--- AIM OF THE EXERCISE ---
Your answer should reproduce every line of the material in which the word "Main" occurs.

--- DATA SHOWN ---
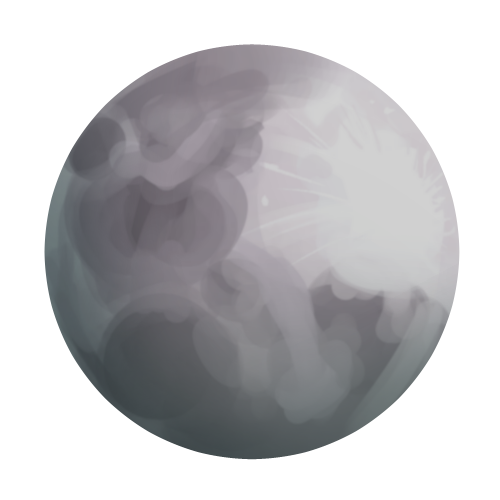
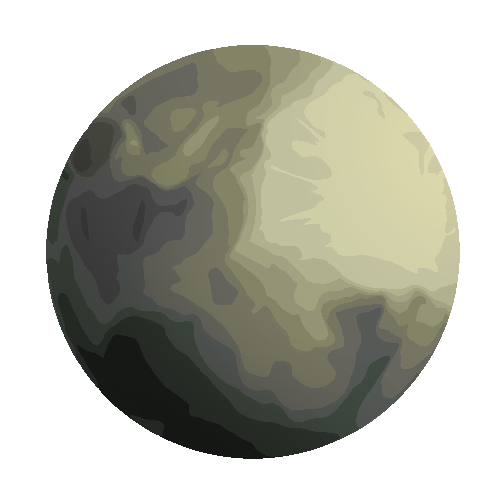
+ Resprited and Adjusted the Moon in Orator's background

diff --git a/Content/Skies/OratorSky.cs b/Content/Skies/OratorSky.cs
@@ -56,7 +56,8 @@ namespace Windfall.Content.Skies
                     spriteBatch.Draw(t2D, pos, new Rectangle(0, 0, t2D.Width, t2D.Height), Color.Yellow * star.twinkle * colorMult, star.rotation, origin, star.scale * star.twinkle, SpriteEffects.None, 0f);
                 }
                 #endregion
-                               
+
+                #region Moon Movement
                 float goalRatio = moveRatio;
 
                 if (NPC.AnyNPCs(ModContent.NPCType<TheOrator>()) && ModContent.GetInstance<OratorBossBar>() != null)
@@ -82,9 +83,21 @@ namespace Windfall.Content.Skies
                         moveRatio += 0.00005f;
                     moveRatio = Clamp(moveRatio, 0.1f, goalRatio);
                 }
+                #endregion
 
+                #region Back Clouds
+                Texture2D CloudBack = (Texture2D)ModContent.Request<Texture2D>("Windfall/Assets/Skies/OratorCloudsBack", AssetRequestMode.ImmediateLoad);
+                float backgroundOffset = GetBackgroundOffset(0.1f, CloudBack);
+                float cloudHeight = bgTop * 2 + (Main.screenHeight * 1.25f);
+                float cloudScale = 0.45f;
 
-                Vector2 position = new(Main.screenWidth / 2, bgTop + Lerp(Main.screenHeight / 7, Main.screenHeight / 1.5f, CalamityUtils.SineOutEasing(moveRatio, 1)));
+                spriteBatch.Draw(CloudBack, new(GetBoundedX(backgroundOffset, cloudScale), cloudHeight), CloudBack.Frame(), Color.Gray * opacity, 0f, new(CloudBack.Width / 2, CloudBack.Height / 2), cloudScale, SpriteEffects.None, 0f);
+                spriteBatch.Draw(CloudBack, new(GetBoundedX((backgroundOffset - (CloudBack.Width * (cloudScale))), cloudScale), cloudHeight), CloudBack.Frame(), Color.Gray * opacity, 0f, new(CloudBack.Width / 2, CloudBack.Height / 2), cloudScale, SpriteEffects.None, 0f);
+                spriteBatch.Draw(CloudBack, new(GetBoundedX((backgroundOffset + (CloudBack.Width * (cloudScale))), cloudScale), cloudHeight), CloudBack.Frame(), Color.Gray * opacity, 0f, new(CloudBack.Width / 2, CloudBack.Height / 2), cloudScale, SpriteEffects.None, 0f);
+                #endregion
+
+                #region Moon
+                Vector2 position = new(Main.screenWidth / 2, bgTop + Lerp(Main.screenHeight / 7, Main.screenHeight / 1.25f, CalamityUtils.SineOutEasing(moveRatio, 1)));
                 Texture2D bloomCircle = ModContent.Request<Texture2D>("CalamityMod/Particles/LargeBloom", AssetRequestMode.ImmediateLoad).Value;
 
                 spriteBatch.UseBlendState(BlendState.Additive);
@@ -99,17 +112,9 @@ namespace Windfall.Content.Skies
                 Texture2D moon = ModContent.Request<Texture2D>("Windfall/Assets/Skies/OratorMoon", AssetRequestMode.ImmediateLoad).Value;
                 halfSizeTexture = new(moon.Width / 2, moon.Height / 2);
                 spriteBatch.Draw(moon, position, null, Color.White * opacity, 0f, halfSizeTexture, 1.5f * CalamityUtils.SineInEasing(moveRatio, 1) + 0.125f, SpriteEffects.None, 0f);
+                #endregion
 
-                #region Clouds              
-                float cloudHeight = bgTop * 2 + (Main.screenHeight * 1.25f);
-                float cloudScale = 0.45f;
-
-                Texture2D CloudBack = (Texture2D)ModContent.Request<Texture2D>("Windfall/Assets/Skies/OratorCloudsBack", AssetRequestMode.ImmediateLoad);
-                float backgroundOffset = GetBackgroundOffset(0.1f, CloudBack);
-                spriteBatch.Draw(CloudBack, new(GetBoundedX(backgroundOffset, cloudScale), cloudHeight), CloudBack.Frame(), Color.Gray * opacity, 0f, new(CloudBack.Width / 2, CloudBack.Height / 2), cloudScale, SpriteEffects.None, 0f);
-                spriteBatch.Draw(CloudBack, new(GetBoundedX((backgroundOffset - (CloudBack.Width * (cloudScale))), cloudScale), cloudHeight), CloudBack.Frame(), Color.Gray * opacity, 0f, new(CloudBack.Width / 2, CloudBack.Height / 2), cloudScale, SpriteEffects.None, 0f);
-                spriteBatch.Draw(CloudBack, new(GetBoundedX((backgroundOffset + (CloudBack.Width * (cloudScale))), cloudScale), cloudHeight), CloudBack.Frame(), Color.Gray * opacity, 0f, new(CloudBack.Width / 2, CloudBack.Height / 2), cloudScale, SpriteEffects.None, 0f);
-
+                #region Front Clouds                                          
                 Texture2D CloudMiddle = (Texture2D)ModContent.Request<Texture2D>("Windfall/Assets/Skies/OratorCloudsMiddle", AssetRequestMode.ImmediateLoad);
                 backgroundOffset = GetBackgroundOffset(0.2f, CloudMiddle);
                 spriteBatch.Draw(CloudMiddle, new(GetBoundedX(backgroundOffset, cloudScale), cloudHeight), CloudMiddle.Frame(), Color.Gray * opacity, 0f, new(CloudMiddle.Width / 2, CloudMiddle.Height / 2), cloudScale, SpriteEffects.None, 0f);

diff --git a/Content/UI/MenuThemes/Selenic/SelenicMenu.cs b/Content/UI/MenuThemes/Selenic/SelenicMenu.cs
@@ -46,25 +46,7 @@ namespace Windfall.Content.UI.MenuThemes.Selenic
             }
             #endregion
 
-            //spriteBatch.Draw(TextureAssets.BlackTile.Value, new Rectangle(0, 0, Main.screenWidth * 2, Main.screenHeight * 2), Color.Black * (opacity / 2f));
-
-            Vector2 position = new(Main.screenWidth / 2, bgTop + Main.screenHeight / 1.5f);
-            Texture2D bloomCircle = ModContent.Request<Texture2D>("CalamityMod/Particles/LargeBloom", AssetRequestMode.ImmediateLoad).Value;
-
-            spriteBatch.UseBlendState(BlendState.Additive);
-            Vector2 halfSizeTexture = new(bloomCircle.Width / 2, bloomCircle.Height / 2);
-            spriteBatch.Draw(bloomCircle, position, null, oratorGreen * ((float)(Math.Sin(counter / 20D) / 4f + 0.75f)), 0f, bloomCircle.Size() / 2f, 2.5f + 0.3f, SpriteEffects.None, 0f);
-
-            Texture2D bloomRing = ModContent.Request<Texture2D>("Windfall/Assets/Skies/OratorMoonBloom2", AssetRequestMode.ImmediateLoad).Value;
-            halfSizeTexture = new(bloomRing.Width / 2, bloomRing.Height / 2);
-            spriteBatch.Draw(bloomRing, position, null, Color.LightCyan, counter / 100f, halfSizeTexture, 1.5f + 0.1375f, SpriteEffects.None, 0f);
-
-            spriteBatch.UseBlendState(BlendState.NonPremultiplied);
-            Texture2D moon = ModContent.Request<Texture2D>("Windfall/Assets/Skies/OratorMoon", AssetRequestMode.ImmediateLoad).Value;
-            halfSizeTexture = new(moon.Width / 2, moon.Height / 2);
-            spriteBatch.Draw(moon, position, null, Color.White, 0f, halfSizeTexture, 1.5f + 0.125f, SpriteEffects.None, 0f);
-
-            #region Clouds              
+            #region Back Clouds
             float cloudHeight = bgTop * 2 + (Main.screenHeight * 1.25f);
             float cloudScale = 0.45f;
 
@@ -73,7 +55,24 @@ namespace Windfall.Content.UI.MenuThemes.Selenic
             spriteBatch.Draw(CloudBack, new Vector2(GetBoundedX(backgroundOffset, cloudScale), cloudHeight), CloudBack.Frame(), Color.Gray, 0f, new Vector2(CloudBack.Width / 2, CloudBack.Height / 2), cloudScale, SpriteEffects.None, 0f);
             spriteBatch.Draw(CloudBack, new Vector2(GetBoundedX((backgroundOffset - (CloudBack.Width * (cloudScale))), cloudScale), cloudHeight), CloudBack.Frame(), Color.Gray, 0f, new Vector2(CloudBack.Width / 2, CloudBack.Height / 2), cloudScale, SpriteEffects.None, 0f);
             spriteBatch.Draw(CloudBack, new Vector2(GetBoundedX((backgroundOffset + (CloudBack.Width * (cloudScale))), cloudScale), cloudHeight), CloudBack.Frame(), Color.Gray, 0f, new Vector2(CloudBack.Width / 2, CloudBack.Height / 2), cloudScale, SpriteEffects.None, 0f);
+            #endregion
 
+            Vector2 position = new(Main.screenWidth / 2, bgTop + Main.screenHeight / 1.25f);
+            Texture2D bloomCircle = ModContent.Request<Texture2D>("CalamityMod/Particles/LargeBloom", AssetRequestMode.ImmediateLoad).Value;
+
+            spriteBatch.UseBlendState(BlendState.Additive);
+            spriteBatch.Draw(bloomCircle, position, null, oratorGreen * ((float)(Math.Sin(counter / 20D) / 4f + 0.75f)), 0f, bloomCircle.Size() / 2f, 2.5f + 0.3f, SpriteEffects.None, 0f);
+
+            Texture2D bloomRing = ModContent.Request<Texture2D>("Windfall/Assets/Skies/OratorMoonBloom2", AssetRequestMode.ImmediateLoad).Value;
+            Vector2 halfSizeTexture = new(bloomRing.Width / 2, bloomRing.Height / 2);
+            spriteBatch.Draw(bloomRing, position, null, Color.LightCyan, counter / 100f, halfSizeTexture, 1.5f + 0.1375f, SpriteEffects.None, 0f);
+
+            spriteBatch.UseBlendState(BlendState.NonPremultiplied);
+            Texture2D moon = ModContent.Request<Texture2D>("Windfall/Assets/Skies/OratorMoon", AssetRequestMode.ImmediateLoad).Value;
+            halfSizeTexture = new(moon.Width / 2, moon.Height / 2);
+            spriteBatch.Draw(moon, position, null, Color.White, 0f, halfSizeTexture, 1.5f + 0.125f, SpriteEffects.None, 0f);
+
+            #region Front Clouds                        
             Texture2D CloudMiddle = (Texture2D)ModContent.Request<Texture2D>("Windfall/Assets/Skies/OratorCloudsMiddle", AssetRequestMode.ImmediateLoad);
             backgroundOffset = GetBackgroundOffset(0.2f, CloudMiddle);
             spriteBatch.Draw(CloudMiddle, new Vector2(GetBoundedX(backgroundOffset, cloudScale), cloudHeight), CloudMiddle.Frame(), Color.Gray, 0f, new Vector2(CloudMiddle.Width / 2, CloudMiddle.Height / 2), cloudScale, SpriteEffects.None, 0f);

--- FINAL ANSWER ---
+                float cloudHeight = bgTop * 2 + (Main.screenHeight * 1.25f);
-                Vector2 position = new(Main.screenWidth / 2, bgTop + Lerp(Main.screenHeight / 7, Main.screenHeight / 1.5f, CalamityUtils.SineOutEasing(moveRatio, 1)));
+                Vector2 position = new(Main.screenWidth / 2, bgTop + Lerp(Main.screenHeight / 7, Main.screenHeight / 1.25f, CalamityUtils.SineOutEasing(moveRatio, 1)));
-                float cloudHeight = bgTop * 2 + (Main.screenHeight * 1.25f);
-            //spriteBatch.Draw(TextureAssets.BlackTile.Value, new Rectangle(0, 0, Main.screenWidth * 2, Main.screenHeight * 2), Color.Black * (opacity / 2f));
-            Vector2 position = new(Main.screenWidth / 2, bgTop + Main.screenHeight / 1.5f);
             float cloudHeight = bgTop * 2 + (Main.screenHeight * 1.25f);
+            Vector2 position = new(Main.screenWidth / 2, bgTop + Main.screenHeight / 1.25f);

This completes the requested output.